noun, plural ros·tra [ros-truh] /ˈrɒs trə/, ros·trums.
Origin of rostrum
Examples from the Web for rostrum
It was hard not to get mixed messages from the rostrum, too.Fear and Loathing at the Republican Leadership Conference|David Freedlander|June 3, 2014|DAILY BEAST
That nominee had three challenges as he took the rostrum in Tampa.Romney’s Lame Speech Might Have Gone Better Had He Learned From Bush 1 and Al Gore|Robert Shrum|September 1, 2012|DAILY BEAST
The rostrum became crowded with dignitaries bent on paying the same homage to Anibal Tabio.The Five Arrows|Allan Chase
Rostrum and mentum absent; mouth represented by a minute orifice between the second pair of feet.
Mr. Lowington, on taking the rostrum, said that he had received a petition signed by a majority of the officers and crew.Outward Bound|Oliver Optic
The two other pair of latera, together with the rostrum and sub-carina, form a whorl.A Monograph on the Sub-class Cirripedia (Volume 1 of 2)|Charles Darwin
Goldblatt turned pale and started for the rostrum, while the auctioneer motioned the attendant to hold off for a minute.Object: matrimony|Montague Glass
British Dictionary definitions for rostrum
noun plural -trums or -tra (-trə)
Word Origin for rostrum
Word Origin and History for rostrum
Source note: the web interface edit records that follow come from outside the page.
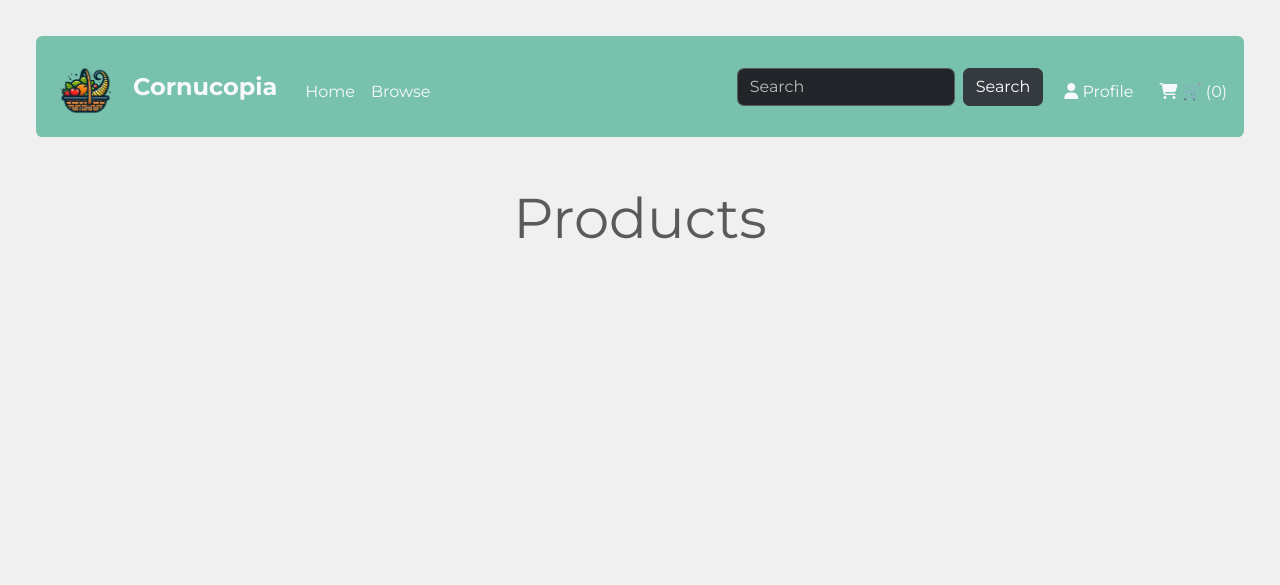
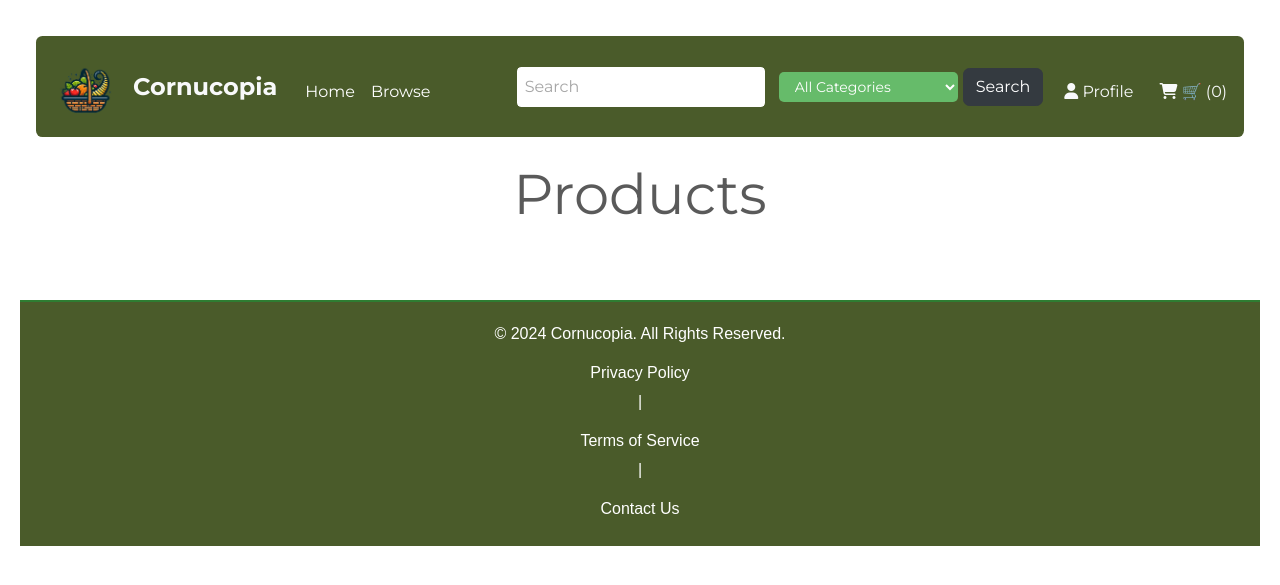
Before and after one commit to Goosum/Cornucopia190, a Flask app: template templates/home.html in a window 1280 px wide. Shown: the top 585 px of the page. Run offline with Flask 3, Linux system fonts and the light colour scheme; the template is opened without the code that fills it, so the values that code supplies are empty; some libraries are stand-ins or nearby versions.

Commit message:
new home.html styling

```diff
--- a/templates/home.html
+++ b/templates/home.html
@@ -10,9 +10,67 @@
     <script src="https://kit.fontawesome.com/a076d05399.js" crossorigin="anonymous"></script>
 
     <style>
+        /* General Styles */
+        body {
+            background-color: #ffffff; /* White background */
+            color: #2e7d32; /* Dark green text */
+            font-family: Arial, sans-serif;
+        }
+
+        /* Navbar */
+        .navbar {
+            background-color: #4a5b2a; /* Olive green */
+        }
+
+        .navbar .nav-link {
+            color: #ffffff !important;
+        }
+
+        /* Search and Filter */
+        .search-container {
+            display: flex;
+            align-items: center;
+            gap: 5px;
+        }
+
+		.product-image {
+		    max-height:100%;
+			max-width:100%;
+		}
+
+        .search-container input[type="search"] {
+            width: 250px;
+            padding: 8px;
+            border-radius: 5px;
+            border: 1px solid #4a5b2a;
+        }
+
+        .search-container .filter-dropdown {
+            background-color: #66bb6a; /* Light green for dropdown */
+            color: #ffffff;
+            border: none;
+            border-radius: 5px;
+            padding: 5px 12px;
+            font-size: 14px;
+            cursor: pointer;
+        }
+
+        /* Dropdown Styles */
+        .dropdown-menu {
+            max-height: 200px;
+            overflow-y: auto;
+            border: 1px solid #4a5b2a;
+            background-color: #ffffff;
+        }
+
+        .dropdown-item {
+            color: #2e7d32;
+        }
+
+        /* Product Cards */
         .card {
-            border: none;
-            background-color: #e0f7da;
+            border: 1px solid #4a5b2a;
+            background-color: #e8f5e9;
             padding: 20px;
             display: flex;
             flex-direction: column;
@@ -22,33 +80,26 @@
             box-shadow: 0 4px 8px rgba(0, 0, 0, 0.1);
         }
 
-        .product-name {
-            font-size: 24px;
-            font-weight: bold;
-            margin-bottom: 10px;
+        /* Footer */
+        footer {
+            background-color: #4a5b2a;
+            color: #ffffff;
+            padding: 20px;
+            text-align: center;
+            border-top: 2px solid #2e7d32;
         }
 
-		.product-image {
-		    max-height:100%;
-			max-width:100%;
-		}
-
-        .product-price {
-            font-size: 18px;
-            color: #666;
-            margin-bottom: 15px;
+        footer p {
+            margin: 0;
         }
 
+        /* Button Styling */
         .btn-success {
             background-color: #66bb6a;
             border: none;
             padding: 10px 20px;
             font-size: 16px;
             border-radius: 5px;
-        }
-
-        .row {
-            gap: 20px;
         }
     </style>
 
@@ -71,16 +122,22 @@
 
         function filterProducts() {
             const query = document.getElementById('search-input').value.toLowerCase();
+            const selectedCategory = document.getElementById('filter-dropdown').value.toLowerCase();
             const products = document.querySelectorAll('.product');
+
             products.forEach(product => {
                 const productName = product.querySelector('.product-name').textContent.toLowerCase();
-                product.style.display = productName.includes(query) ? 'block' : 'none';
+                const productCategory = product.getAttribute('data-category').toLowerCase();
+
+                // Display products that match the search query and selected category
+                product.style.display = (productName.includes(query) && (selectedCategory === 'all' || productCategory === selectedCategory)) ? 'block' : 'none';
             });
         }
     </script>
 </head>
 <body>
-    <nav class="navbar navbar-expand-sm bg-primary sticky-top rounded m-3" data-bs-theme="dark">
+    <!-- Navbar -->
+    <nav class="navbar navbar-expand-sm sticky-top rounded m-3">
         <div class="container-xxl d-flex align-items-center">
             <div class="logo-container d-flex align-items-center">
                 <a href="{{ url_for('home') }}">
@@ -93,15 +150,28 @@
             </div>
 
             <div class="navbar-nav">
-                <a class="nav-link text-light" href="#">Home</a>
-                <a class="nav-link text-light" href="#">Browse</a>
+                <a class="nav-link" href="#">Home</a>
+                <a class="nav-link" href="#">Browse</a>
             </div>
 
-            <form class="d-flex ms-auto" role="search">
+            <!-- Search and Filter Section -->
+            <form class="d-flex ms-auto search-container" role="search">
                 <input class="form-control me-2" type="search" placeholder="Search" id="search-input" oninput="filterProducts()">
+
+                <!-- Filter Dropdown -->
+                <select class="filter-dropdown" id="filter-dropdown" onchange="filterProducts()">
+                    <option value="all">All Categories</option>
+                    <option value="fruits">Fruits & Vegetables</option>
+                    <option value="dairy">Dairy & Eggs</option>
+                    <option value="meat">Meat & Seafood</option>
+                    <option value="beverages">Beverages</option>
+                    <option value="snacks">Snacks</option>
+                </select>
+
                 <button class="btn btn-dark" type="submit">Search</button>
             </form>
 
+            <!-- Profile and Cart Links -->
             <a href="{{ url_for('profile') }}" class="ms-3 text-light">
                 <i class="fas fa-user"></i> Profile
             </a>
@@ -111,14 +181,15 @@
         </div>
     </nav>
 
-    <div class="container text-center mt-5">
-        <h1 class="display-4">Products</h1>
-    </div>
+    <!-- Main Content Area -->
+    <div class="container mt-4">
+        <div class="text-center">
+            <h1 class="display-4">Products</h1>
+        </div>
 
-    <div class="container mt-4">
-        <div class="row justify-content-center">
+        <div class="row justify-content-center mt-4">
             {% for product in products %}
-            <div class="col-md-4">
+            <div class="col-md-4 product" data-category="{{ product.category }}">
                 <div class="card">
 				    <img class="product-image" src="{{ product.image }}">
                     <h3 class="product-name">{{ product.name }}</h3>
@@ -130,6 +201,16 @@
         </div>
     </div>
 
+    <!-- Footer -->
+    <footer class="mt-5">
+        <p>&copy; 2024 Cornucopia. All Rights Reserved.</p>
+        <p>
+            <a href="#" style="color: #ffffff;">Privacy Policy</a> |
+            <a href="#" style="color: #ffffff;">Terms of Service</a> |
+            <a href="#" style="color: #ffffff;">Contact Us</a>
+        </p>
+    </footer>
+
     <script src="{{ url_for('static', filename='js/bootstrap.bundle.min.js') }}"></script>
 </body>
 </html>
```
1540s, from Latin rostrum, name of the platform stand for public speakers in the Forum in ancient Rome. It was decorated with the beaks of ships taken in the first naval victory of the Roman republic, over Antium, in 338 B.C.E., and the word's older sense is "end of a ship's prow," literally "beak, muzzle, snout," originally "means of gnawing," instrument noun form of rodere "to gnaw" (see rodent). Cf. claustrum "lock, bar," from claudere "to shut." Extended sense of any platform for public speaking is first recorded 1766. Classical plural form is rostra.